● What to produce
The lines to copy are those in the records below that hold the word "https".
::: Records to process :::
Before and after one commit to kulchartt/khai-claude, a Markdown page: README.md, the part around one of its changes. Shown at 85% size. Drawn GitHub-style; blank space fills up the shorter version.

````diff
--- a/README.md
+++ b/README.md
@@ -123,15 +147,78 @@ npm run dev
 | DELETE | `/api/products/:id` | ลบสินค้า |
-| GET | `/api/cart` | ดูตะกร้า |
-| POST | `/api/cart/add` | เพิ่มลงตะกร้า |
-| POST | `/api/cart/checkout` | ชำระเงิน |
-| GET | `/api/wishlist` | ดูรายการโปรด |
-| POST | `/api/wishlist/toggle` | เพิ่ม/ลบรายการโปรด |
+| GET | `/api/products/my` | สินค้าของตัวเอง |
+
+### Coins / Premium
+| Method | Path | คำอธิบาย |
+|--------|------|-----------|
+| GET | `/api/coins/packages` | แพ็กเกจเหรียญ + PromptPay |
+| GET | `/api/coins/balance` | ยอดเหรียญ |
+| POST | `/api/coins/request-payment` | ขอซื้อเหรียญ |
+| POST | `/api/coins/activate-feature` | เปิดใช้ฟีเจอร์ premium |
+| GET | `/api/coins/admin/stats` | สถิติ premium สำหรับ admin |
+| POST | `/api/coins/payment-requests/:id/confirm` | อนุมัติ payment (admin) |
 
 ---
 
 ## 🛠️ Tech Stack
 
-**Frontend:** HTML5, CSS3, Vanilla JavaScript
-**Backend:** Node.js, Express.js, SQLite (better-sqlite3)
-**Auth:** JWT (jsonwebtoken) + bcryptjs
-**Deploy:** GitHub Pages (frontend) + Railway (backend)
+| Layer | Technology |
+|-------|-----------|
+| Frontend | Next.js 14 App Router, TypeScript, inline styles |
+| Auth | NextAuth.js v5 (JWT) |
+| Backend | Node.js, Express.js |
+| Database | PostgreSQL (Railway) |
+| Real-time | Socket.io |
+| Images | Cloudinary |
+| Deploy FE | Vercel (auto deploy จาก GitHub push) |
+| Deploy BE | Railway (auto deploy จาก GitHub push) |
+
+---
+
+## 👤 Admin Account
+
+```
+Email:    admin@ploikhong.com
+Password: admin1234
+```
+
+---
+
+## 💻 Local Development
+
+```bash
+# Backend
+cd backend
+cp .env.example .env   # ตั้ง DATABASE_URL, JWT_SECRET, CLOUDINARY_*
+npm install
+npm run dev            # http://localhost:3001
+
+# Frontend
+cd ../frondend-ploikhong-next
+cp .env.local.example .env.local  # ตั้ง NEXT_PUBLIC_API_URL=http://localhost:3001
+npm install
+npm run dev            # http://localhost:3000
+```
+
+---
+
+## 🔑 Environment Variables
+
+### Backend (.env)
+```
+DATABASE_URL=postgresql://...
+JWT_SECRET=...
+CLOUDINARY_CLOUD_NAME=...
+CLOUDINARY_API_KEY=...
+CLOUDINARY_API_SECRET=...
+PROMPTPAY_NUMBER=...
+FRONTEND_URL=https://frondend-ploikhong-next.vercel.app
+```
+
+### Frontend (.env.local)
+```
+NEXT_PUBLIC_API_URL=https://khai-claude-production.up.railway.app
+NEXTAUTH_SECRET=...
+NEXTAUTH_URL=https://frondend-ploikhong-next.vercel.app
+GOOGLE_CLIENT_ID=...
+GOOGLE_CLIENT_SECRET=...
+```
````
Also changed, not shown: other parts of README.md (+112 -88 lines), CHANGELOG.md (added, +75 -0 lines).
:::
● Written reply
+FRONTEND_URL=https://frondend-ploikhong-next.vercel.app
+NEXT_PUBLIC_API_URL=https://khai-claude-production.up.railway.app
+NEXTAUTH_URL=https://frondend-ploikhong-next.vercel.app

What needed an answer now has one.